There are many reasons for which an employee can turn his or her back on her workplace and use the legal system to ruin their reputation, their finances, and morale. However, there are things that employers can do to protect themselves and their business from such situations, at least from basic mistakes that will create exposure to damages.
1.Follow your own rules
If you expect employees to follow a Code of Conduct or internal policies, remember to follow them yourself. It doesn’t take an overly intelligent lawyer or even employee to turn your own words against you. Make sure that you are always a prime example of good and compliant behaviour, along with the management team. Show due diligence by creating workshops and training seminars focusing on acceptable behaviour so that there is no excuse as to why it was not followed, whether the instance involved yourself, your staff, or your management team.
2. Make sure you have Good Reason to Let Them Go
Unfortunately, we aren’t all lucky enough to make ideal hiring decisions, and other times there are situations outside our control that will bring us to the unfortunate task of letting someone go. However, you better be ready to back your decision. Some small businesses make the mistake of giving all employees stellar performance records, even if they don’t accurately describe what’s being done, and then run into issues when someone is fired for poor performance. If they have been made redundant, show a management analysis which shows that clearly there was no need for them. By being honest with your employees and with yourself, you can protect yourself from legal action.

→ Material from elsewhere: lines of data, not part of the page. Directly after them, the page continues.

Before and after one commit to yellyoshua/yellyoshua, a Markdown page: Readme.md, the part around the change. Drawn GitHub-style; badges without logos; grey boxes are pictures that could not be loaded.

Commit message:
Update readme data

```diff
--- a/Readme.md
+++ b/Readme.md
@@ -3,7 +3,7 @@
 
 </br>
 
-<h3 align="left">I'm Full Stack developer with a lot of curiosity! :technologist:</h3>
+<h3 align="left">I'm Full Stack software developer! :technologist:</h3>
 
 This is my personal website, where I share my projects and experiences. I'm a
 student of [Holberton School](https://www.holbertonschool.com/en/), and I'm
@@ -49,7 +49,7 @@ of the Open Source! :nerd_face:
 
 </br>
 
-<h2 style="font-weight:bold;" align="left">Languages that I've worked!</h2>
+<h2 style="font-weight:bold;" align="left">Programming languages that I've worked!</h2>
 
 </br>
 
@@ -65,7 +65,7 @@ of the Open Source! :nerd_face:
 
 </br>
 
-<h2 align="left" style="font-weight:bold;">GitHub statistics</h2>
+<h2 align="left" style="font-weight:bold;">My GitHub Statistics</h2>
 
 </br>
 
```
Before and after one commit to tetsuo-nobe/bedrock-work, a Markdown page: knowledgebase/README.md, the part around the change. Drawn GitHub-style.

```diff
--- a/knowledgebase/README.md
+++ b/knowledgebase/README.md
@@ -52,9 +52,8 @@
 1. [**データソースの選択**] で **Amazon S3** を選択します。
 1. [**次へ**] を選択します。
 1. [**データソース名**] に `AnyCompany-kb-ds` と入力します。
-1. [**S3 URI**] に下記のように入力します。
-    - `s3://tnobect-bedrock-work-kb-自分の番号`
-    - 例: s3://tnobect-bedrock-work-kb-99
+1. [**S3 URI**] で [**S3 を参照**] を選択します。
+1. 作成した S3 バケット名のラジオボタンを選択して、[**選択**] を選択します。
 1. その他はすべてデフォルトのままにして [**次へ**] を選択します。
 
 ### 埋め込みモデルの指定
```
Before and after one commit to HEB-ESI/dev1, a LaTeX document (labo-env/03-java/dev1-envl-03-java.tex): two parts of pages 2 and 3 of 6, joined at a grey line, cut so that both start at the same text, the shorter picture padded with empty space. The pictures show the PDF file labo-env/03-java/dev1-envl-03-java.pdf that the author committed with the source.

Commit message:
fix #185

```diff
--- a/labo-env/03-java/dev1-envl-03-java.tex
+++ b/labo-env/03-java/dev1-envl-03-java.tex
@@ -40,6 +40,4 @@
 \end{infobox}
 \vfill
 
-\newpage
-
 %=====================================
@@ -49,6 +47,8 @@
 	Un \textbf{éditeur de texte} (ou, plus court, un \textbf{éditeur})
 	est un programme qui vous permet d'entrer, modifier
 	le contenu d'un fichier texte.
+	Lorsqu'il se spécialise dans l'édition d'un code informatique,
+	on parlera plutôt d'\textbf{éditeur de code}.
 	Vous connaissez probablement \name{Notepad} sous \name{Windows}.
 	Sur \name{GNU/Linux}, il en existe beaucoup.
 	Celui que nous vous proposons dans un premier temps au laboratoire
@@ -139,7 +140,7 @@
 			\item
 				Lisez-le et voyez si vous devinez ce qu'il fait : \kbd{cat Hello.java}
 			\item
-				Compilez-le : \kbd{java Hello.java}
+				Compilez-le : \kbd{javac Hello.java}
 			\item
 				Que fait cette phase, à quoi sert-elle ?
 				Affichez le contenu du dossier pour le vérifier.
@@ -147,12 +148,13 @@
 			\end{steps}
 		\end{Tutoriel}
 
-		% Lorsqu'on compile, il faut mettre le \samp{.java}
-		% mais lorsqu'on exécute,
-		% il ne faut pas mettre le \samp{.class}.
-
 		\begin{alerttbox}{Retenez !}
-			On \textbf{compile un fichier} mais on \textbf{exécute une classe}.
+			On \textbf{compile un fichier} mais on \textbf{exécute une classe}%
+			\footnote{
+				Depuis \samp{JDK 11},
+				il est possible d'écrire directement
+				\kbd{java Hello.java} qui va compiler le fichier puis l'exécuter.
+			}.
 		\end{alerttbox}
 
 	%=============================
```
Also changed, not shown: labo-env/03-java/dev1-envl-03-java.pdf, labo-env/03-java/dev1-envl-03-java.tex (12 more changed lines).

3. Always explore their claims
If someone is complaining that they are being harassed at work or that there’s something affecting their safety or well-being, make sure you take this seriously. Investigate the matter as best as you can, fix the problem if there is one, and report on it. Having your inquiries, steps, and results in writing are an important part of piecing together your due diligence if there is a case later on. Keep the instigator of the claim in the loop on the status of things, to ensure that they know that you are taking it seriously and acting on it. Now if they ever complain that a claim wasn’t taken seriously or under consideration at all, you have proof of your actions.
4. Be conscious of the situation
If you know that there is bad blood between a supervisor and staff member or that there have been complaints made, keep your hand on the pulse. You don’t want to be in the unfortunate situation of where someone takes out their personal likes and dislikes on the other person by unwarranted disciplinary actions or complaints. Be clear on the situation as it arises and act justly but also shrewdly on difficult situations like this. Put yourself in a lawyer’s shoes and see what they could come up with to support a claim. Now you know what NOT to do.
As much as you might try to protect your business from legal actions on the part of your employees, there will be situations where you’ll have to find a law firm in Montreal that offer a full range of legal services to businesses. Investing in good counsel early in the process will help your business grow into a resilient entity which is safe for both the employees and the employer.